Exercise requirements
Go through the listing below and state how many lines hold the word "快捷指令管理", giving only the number.
+---+
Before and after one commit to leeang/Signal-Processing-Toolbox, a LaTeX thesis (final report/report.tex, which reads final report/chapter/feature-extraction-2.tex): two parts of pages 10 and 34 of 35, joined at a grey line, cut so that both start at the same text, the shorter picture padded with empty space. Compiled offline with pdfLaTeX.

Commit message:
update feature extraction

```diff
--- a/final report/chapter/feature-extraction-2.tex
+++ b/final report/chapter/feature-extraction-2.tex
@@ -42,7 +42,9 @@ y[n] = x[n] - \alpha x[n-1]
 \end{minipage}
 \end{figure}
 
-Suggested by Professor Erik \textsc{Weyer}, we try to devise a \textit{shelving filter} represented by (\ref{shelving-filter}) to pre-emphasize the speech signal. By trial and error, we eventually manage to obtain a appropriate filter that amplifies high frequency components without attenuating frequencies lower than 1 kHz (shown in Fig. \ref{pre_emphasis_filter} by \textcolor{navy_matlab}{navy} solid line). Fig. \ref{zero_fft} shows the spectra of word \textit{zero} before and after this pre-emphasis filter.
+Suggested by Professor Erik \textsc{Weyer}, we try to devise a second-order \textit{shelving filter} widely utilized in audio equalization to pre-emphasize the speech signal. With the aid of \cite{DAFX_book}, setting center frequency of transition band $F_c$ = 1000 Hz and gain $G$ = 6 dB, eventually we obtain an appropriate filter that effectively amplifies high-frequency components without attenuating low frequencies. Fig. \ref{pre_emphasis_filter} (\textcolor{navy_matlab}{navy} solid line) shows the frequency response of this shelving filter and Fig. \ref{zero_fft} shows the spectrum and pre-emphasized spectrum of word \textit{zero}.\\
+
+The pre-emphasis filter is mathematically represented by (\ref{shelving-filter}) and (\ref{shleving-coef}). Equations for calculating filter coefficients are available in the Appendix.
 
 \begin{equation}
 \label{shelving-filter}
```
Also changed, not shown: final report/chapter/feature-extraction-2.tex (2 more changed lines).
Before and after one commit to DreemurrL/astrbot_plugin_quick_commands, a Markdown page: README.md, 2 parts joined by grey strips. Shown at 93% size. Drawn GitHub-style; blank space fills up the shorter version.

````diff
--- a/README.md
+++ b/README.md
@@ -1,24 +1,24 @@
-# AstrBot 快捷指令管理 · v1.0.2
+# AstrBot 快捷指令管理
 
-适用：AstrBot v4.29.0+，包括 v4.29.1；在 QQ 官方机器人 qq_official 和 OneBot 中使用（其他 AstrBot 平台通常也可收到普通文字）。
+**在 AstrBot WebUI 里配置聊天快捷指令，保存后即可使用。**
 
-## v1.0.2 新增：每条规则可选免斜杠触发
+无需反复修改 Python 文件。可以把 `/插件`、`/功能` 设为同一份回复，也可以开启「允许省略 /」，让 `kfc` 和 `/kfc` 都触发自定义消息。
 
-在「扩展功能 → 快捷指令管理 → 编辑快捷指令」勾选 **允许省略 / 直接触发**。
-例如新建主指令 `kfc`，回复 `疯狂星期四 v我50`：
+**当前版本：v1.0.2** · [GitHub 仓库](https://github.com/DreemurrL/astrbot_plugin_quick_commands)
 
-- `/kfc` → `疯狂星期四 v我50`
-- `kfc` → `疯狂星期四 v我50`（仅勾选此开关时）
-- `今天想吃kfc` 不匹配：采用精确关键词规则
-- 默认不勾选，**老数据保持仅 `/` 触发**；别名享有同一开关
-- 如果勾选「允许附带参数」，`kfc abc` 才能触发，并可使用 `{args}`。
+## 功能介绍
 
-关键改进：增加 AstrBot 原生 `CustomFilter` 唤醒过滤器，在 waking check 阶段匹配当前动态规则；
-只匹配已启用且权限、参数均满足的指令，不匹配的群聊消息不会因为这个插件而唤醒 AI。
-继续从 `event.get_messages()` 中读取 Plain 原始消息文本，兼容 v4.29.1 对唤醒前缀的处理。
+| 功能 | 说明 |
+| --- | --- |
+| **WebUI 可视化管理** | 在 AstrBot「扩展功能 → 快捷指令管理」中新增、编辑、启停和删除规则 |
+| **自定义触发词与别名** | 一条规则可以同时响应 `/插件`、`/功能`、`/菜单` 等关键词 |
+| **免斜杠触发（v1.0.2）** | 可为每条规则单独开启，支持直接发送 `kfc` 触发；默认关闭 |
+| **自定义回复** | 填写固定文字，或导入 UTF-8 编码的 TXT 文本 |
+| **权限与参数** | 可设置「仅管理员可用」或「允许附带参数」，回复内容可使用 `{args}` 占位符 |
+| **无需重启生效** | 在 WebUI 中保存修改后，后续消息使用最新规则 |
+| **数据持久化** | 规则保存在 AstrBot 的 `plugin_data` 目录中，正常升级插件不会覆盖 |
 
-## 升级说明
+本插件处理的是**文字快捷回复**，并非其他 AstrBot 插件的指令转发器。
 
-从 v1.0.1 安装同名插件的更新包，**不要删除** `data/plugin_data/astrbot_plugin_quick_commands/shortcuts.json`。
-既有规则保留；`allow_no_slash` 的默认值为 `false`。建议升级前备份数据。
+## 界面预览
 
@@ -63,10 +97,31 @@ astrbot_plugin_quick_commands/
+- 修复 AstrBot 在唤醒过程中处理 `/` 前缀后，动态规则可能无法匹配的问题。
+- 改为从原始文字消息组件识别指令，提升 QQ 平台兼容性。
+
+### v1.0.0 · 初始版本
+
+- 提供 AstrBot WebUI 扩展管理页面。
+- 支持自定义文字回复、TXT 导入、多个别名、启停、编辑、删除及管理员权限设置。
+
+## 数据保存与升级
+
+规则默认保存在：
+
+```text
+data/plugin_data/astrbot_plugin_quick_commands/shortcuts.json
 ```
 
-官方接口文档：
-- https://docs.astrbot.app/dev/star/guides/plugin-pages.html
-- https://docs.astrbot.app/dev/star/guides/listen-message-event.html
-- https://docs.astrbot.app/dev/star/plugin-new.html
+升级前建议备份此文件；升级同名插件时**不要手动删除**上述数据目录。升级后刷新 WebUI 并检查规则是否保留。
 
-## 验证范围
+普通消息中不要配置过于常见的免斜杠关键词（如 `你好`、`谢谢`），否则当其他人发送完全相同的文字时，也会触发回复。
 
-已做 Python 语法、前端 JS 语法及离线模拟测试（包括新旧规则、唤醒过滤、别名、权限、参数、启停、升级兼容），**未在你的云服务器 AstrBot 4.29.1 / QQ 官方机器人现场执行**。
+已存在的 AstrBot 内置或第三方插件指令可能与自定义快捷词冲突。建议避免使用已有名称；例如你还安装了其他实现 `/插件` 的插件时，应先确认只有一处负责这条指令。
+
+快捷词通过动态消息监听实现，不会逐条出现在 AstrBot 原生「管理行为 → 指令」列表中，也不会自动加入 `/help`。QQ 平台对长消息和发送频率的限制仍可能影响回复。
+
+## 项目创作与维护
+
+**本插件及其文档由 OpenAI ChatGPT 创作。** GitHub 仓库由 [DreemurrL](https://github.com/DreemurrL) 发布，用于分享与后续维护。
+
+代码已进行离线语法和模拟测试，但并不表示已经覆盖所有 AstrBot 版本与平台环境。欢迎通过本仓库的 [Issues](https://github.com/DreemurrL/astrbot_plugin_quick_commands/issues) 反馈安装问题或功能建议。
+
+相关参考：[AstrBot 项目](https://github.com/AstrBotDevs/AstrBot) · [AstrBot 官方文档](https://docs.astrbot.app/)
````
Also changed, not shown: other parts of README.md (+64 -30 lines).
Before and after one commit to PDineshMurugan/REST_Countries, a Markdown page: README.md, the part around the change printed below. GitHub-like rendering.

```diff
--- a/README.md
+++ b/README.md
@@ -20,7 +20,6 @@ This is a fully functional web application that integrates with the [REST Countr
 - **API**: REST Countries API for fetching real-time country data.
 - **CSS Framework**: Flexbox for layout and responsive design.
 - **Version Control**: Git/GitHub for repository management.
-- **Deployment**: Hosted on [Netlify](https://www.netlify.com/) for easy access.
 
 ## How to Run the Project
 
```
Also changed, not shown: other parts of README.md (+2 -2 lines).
+---+
Result
4